Revision tracking records
====================
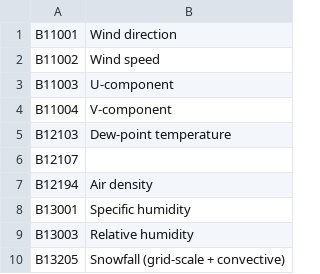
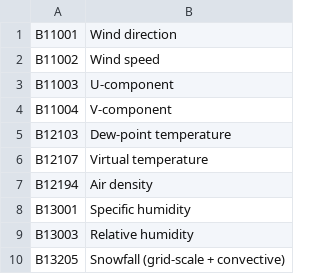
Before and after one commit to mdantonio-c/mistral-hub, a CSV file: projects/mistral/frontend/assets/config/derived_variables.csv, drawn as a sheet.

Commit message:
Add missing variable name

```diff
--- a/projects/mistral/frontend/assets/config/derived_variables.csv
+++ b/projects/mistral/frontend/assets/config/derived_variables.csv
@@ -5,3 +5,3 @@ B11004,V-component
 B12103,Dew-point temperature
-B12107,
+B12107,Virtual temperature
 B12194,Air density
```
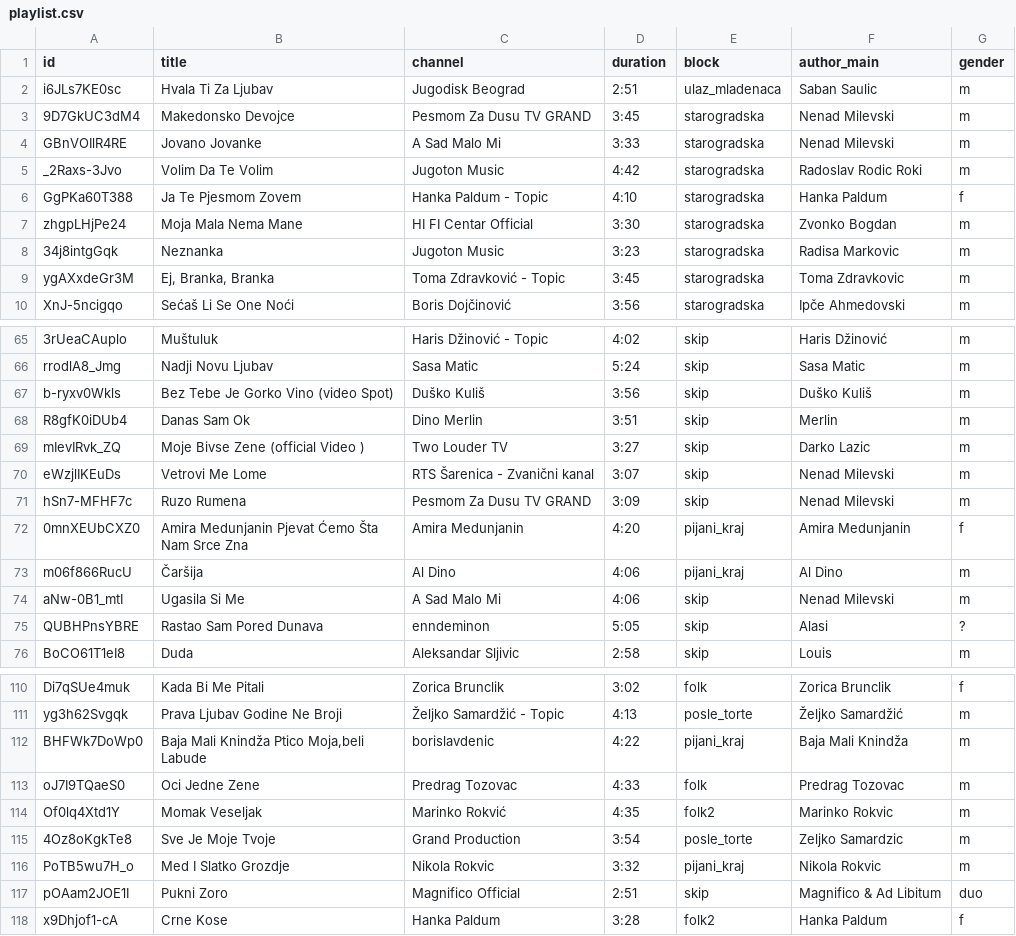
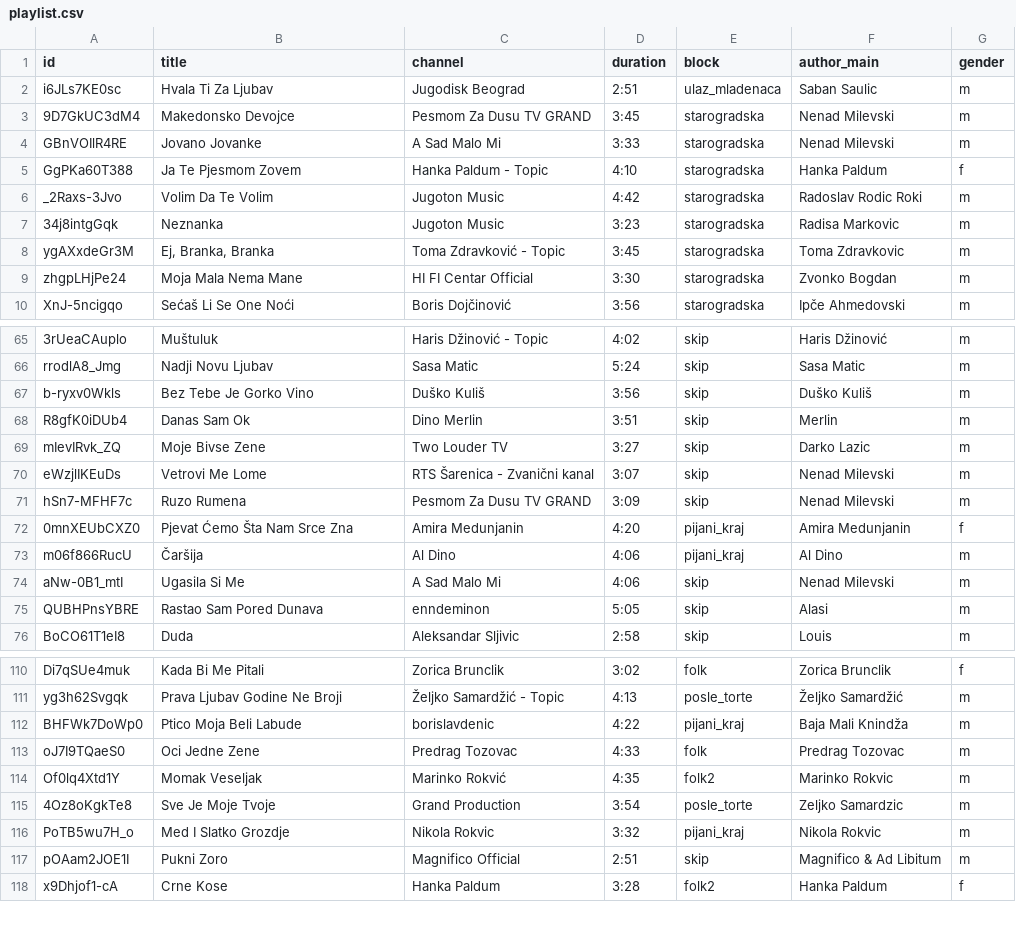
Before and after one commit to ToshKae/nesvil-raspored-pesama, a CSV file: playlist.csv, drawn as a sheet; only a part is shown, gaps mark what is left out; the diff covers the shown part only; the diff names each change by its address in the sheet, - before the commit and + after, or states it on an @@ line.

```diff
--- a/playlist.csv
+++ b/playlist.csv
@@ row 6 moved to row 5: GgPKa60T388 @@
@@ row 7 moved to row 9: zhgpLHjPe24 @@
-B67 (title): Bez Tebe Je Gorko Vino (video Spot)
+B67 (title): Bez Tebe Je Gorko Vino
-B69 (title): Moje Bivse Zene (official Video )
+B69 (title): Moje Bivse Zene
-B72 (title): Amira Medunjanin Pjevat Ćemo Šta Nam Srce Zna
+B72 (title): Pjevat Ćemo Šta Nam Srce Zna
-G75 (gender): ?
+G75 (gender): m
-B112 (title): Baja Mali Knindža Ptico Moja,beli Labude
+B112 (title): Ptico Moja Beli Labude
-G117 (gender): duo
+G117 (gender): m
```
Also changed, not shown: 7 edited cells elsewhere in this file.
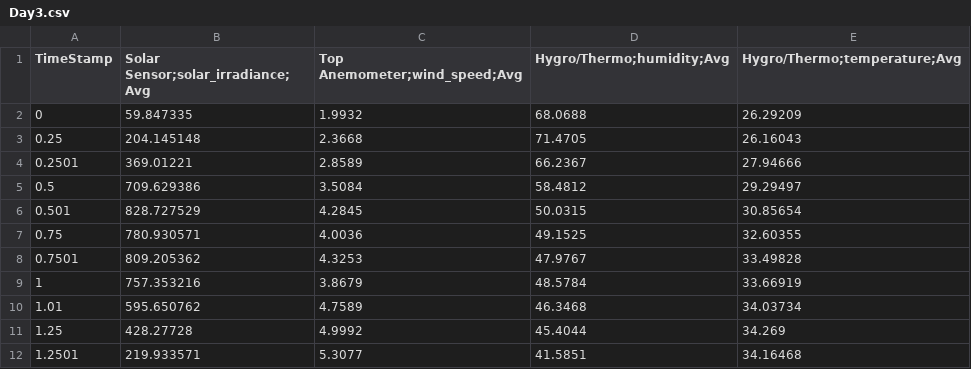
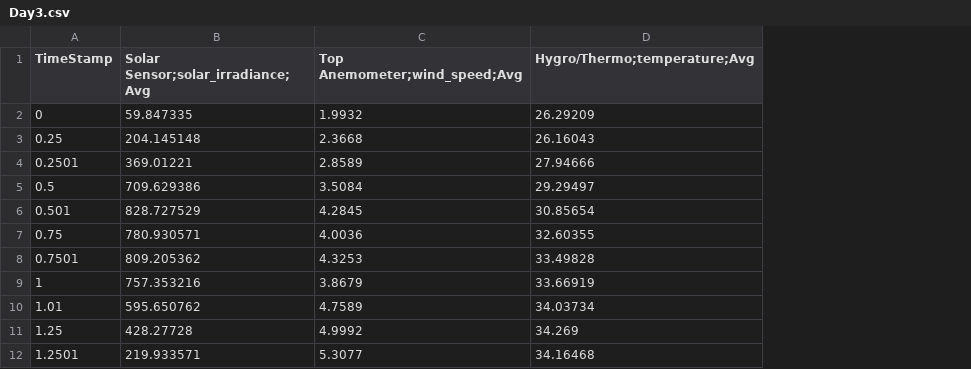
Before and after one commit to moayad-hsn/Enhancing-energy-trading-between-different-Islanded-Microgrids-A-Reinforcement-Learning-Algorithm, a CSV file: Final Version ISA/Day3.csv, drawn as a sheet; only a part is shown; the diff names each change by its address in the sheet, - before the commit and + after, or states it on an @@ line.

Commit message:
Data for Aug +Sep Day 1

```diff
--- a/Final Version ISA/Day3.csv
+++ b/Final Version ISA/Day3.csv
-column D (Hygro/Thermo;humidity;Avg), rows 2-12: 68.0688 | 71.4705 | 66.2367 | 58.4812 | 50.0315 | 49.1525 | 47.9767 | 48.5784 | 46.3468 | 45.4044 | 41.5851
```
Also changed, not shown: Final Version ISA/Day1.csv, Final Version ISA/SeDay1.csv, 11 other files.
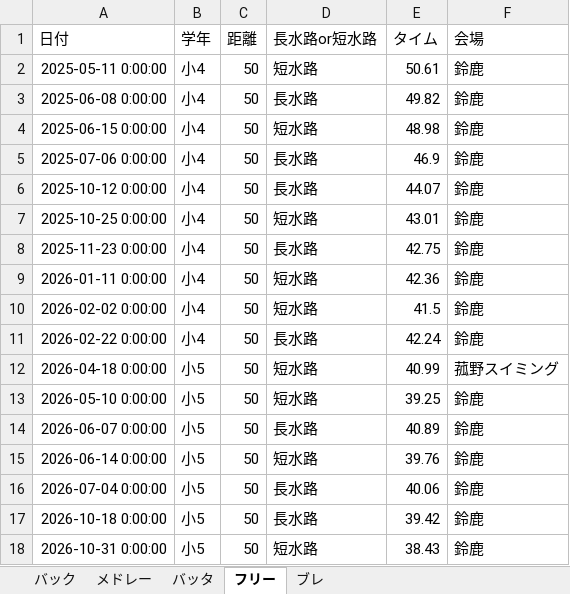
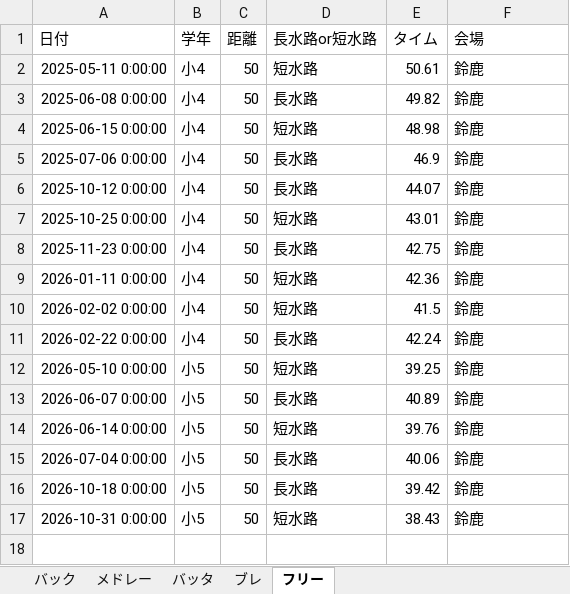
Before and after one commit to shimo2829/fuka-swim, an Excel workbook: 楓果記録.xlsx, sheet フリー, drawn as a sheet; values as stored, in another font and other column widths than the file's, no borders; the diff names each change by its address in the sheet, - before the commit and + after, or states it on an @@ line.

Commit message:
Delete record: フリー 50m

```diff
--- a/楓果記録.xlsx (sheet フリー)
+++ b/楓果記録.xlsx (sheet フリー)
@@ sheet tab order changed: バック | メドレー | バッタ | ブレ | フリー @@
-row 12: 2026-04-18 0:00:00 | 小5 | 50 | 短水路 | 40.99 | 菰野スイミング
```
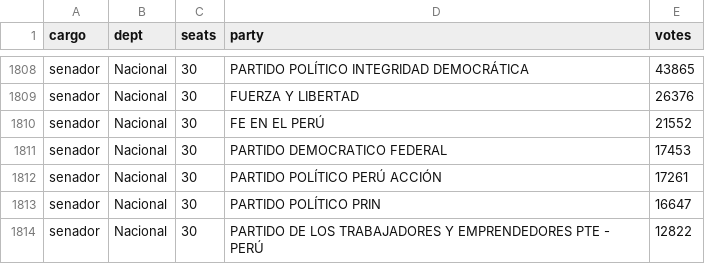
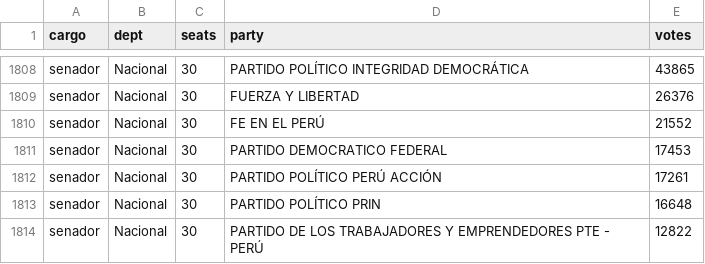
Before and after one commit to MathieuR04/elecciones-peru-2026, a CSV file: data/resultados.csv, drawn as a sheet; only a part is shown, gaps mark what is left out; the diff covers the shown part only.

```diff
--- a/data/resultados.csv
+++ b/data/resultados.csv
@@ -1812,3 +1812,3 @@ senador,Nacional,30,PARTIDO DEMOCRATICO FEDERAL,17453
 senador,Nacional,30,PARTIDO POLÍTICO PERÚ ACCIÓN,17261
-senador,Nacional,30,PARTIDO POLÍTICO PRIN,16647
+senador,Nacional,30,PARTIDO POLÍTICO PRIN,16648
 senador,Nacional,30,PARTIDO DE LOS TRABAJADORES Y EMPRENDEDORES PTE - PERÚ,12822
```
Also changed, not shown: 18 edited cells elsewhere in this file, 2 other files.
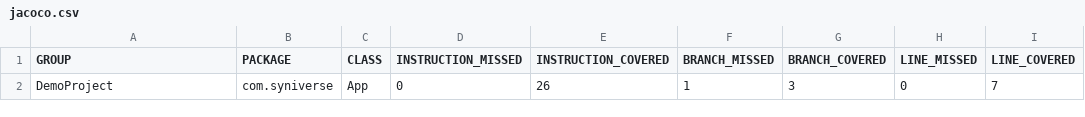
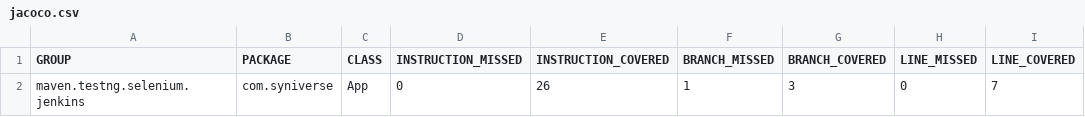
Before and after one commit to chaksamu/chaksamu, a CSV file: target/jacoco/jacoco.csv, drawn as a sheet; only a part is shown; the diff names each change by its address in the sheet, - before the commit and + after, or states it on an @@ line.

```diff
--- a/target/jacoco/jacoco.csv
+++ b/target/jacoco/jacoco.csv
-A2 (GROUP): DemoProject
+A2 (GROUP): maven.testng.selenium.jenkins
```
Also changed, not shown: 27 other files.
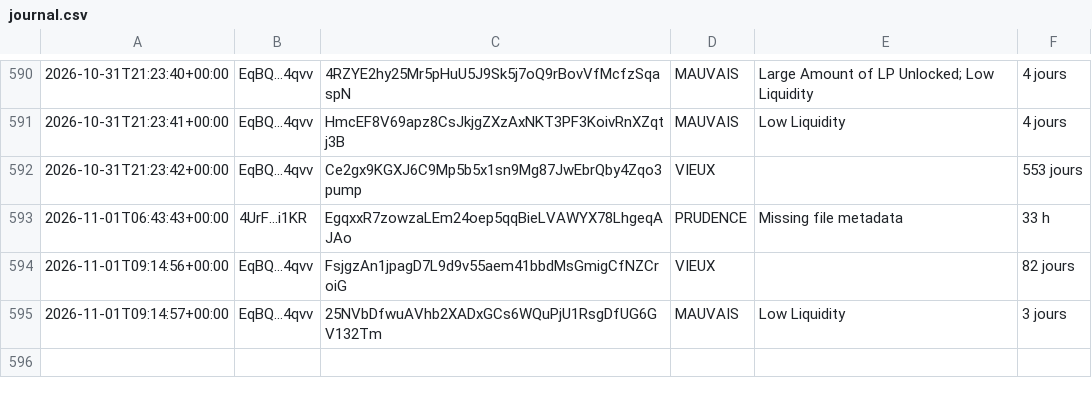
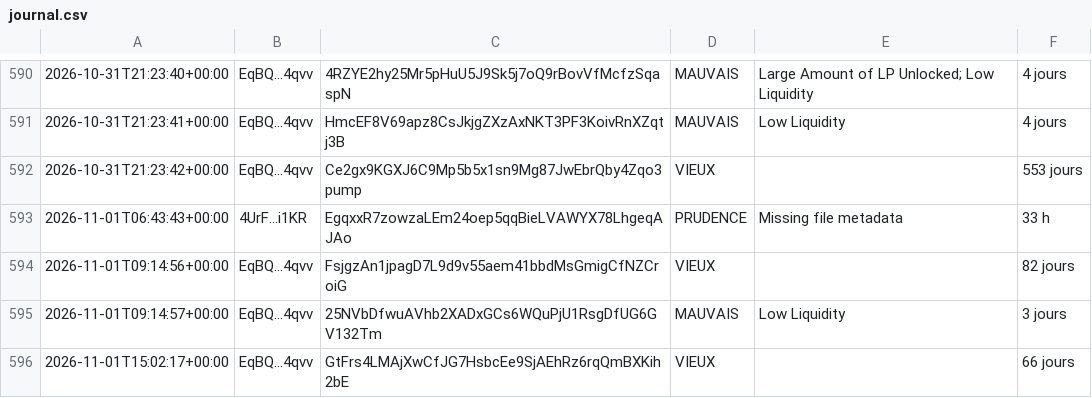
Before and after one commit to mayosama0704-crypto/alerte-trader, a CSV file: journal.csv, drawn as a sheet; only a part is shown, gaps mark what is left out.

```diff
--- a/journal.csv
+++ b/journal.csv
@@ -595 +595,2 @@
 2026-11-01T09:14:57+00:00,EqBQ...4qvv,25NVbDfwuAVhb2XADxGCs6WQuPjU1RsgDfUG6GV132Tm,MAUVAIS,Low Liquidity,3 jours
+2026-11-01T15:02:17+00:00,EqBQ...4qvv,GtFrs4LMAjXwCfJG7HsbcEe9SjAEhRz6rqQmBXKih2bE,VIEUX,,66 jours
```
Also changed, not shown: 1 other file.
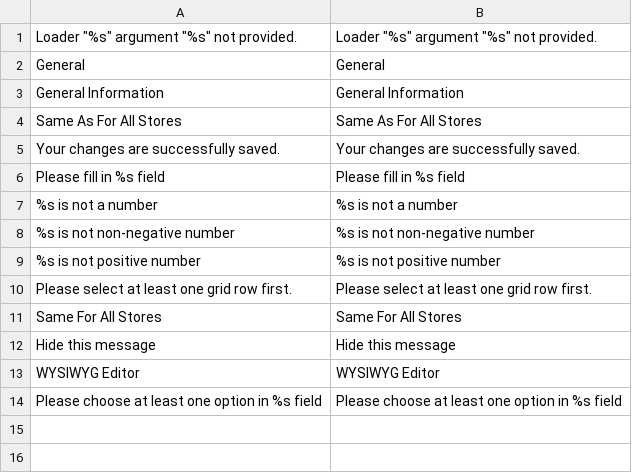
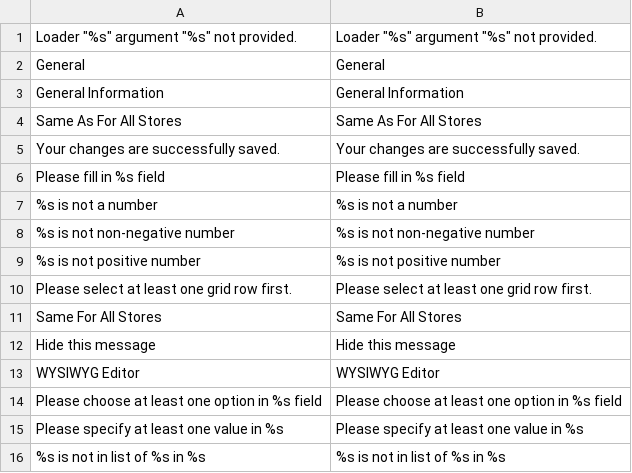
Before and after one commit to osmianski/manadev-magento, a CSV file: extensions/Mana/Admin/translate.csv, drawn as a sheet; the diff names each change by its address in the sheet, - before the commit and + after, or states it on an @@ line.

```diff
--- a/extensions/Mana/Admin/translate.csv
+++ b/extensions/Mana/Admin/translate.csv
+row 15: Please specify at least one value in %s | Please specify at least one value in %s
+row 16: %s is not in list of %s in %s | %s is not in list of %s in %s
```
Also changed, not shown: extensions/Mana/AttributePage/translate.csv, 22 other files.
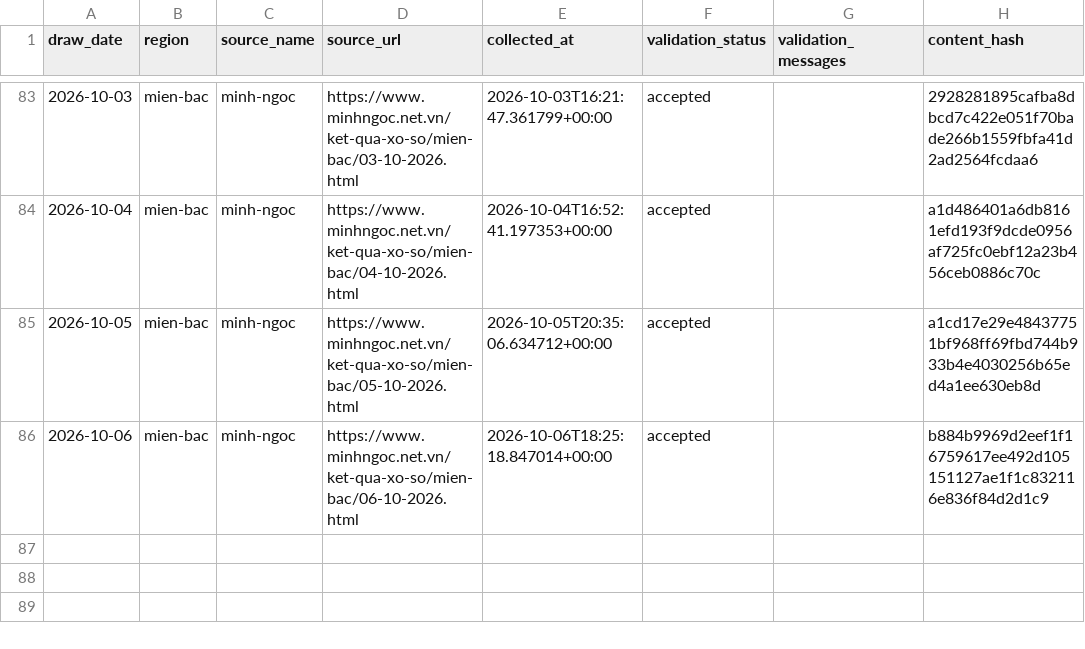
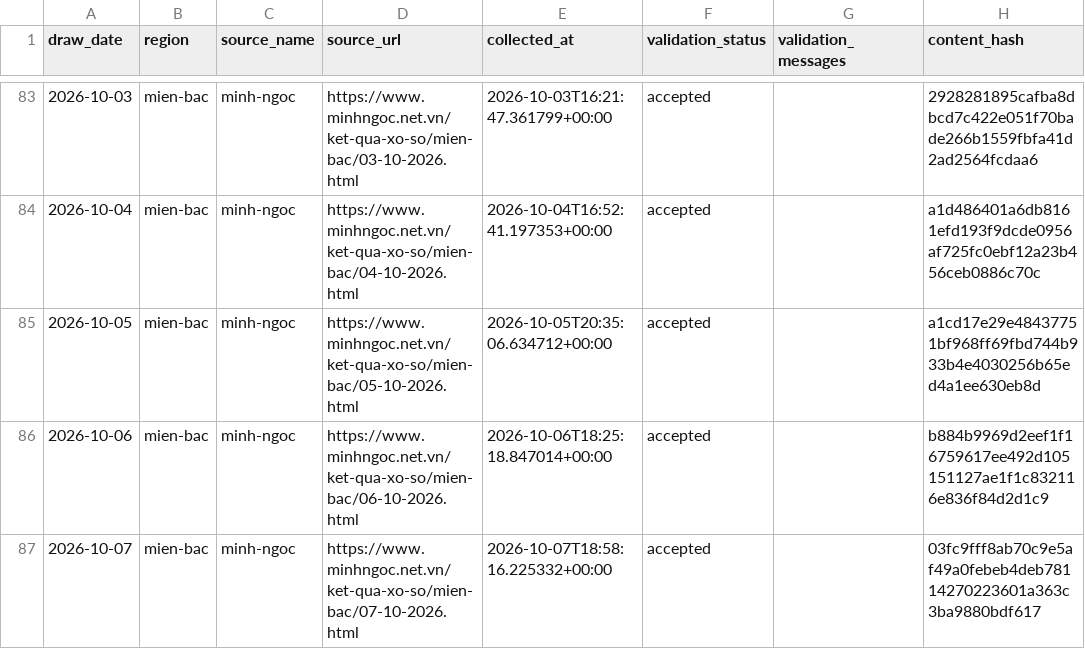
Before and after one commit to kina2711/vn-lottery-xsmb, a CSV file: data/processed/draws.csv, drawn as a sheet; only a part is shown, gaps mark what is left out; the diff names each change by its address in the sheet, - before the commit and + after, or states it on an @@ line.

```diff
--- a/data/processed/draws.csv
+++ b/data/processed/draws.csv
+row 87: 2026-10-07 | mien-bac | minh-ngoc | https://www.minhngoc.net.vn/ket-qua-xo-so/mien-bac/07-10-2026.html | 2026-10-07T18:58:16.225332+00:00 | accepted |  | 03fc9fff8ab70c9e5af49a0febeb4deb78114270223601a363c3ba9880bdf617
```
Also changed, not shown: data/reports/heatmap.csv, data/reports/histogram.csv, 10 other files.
====================
Exercise instructions
Find the lines above that contain the word "cells" and collect them.

Written solution
Also changed, not shown: 7 edited cells elsewhere in this file.
Also changed, not shown: 18 edited cells elsewhere in this file, 2 other files.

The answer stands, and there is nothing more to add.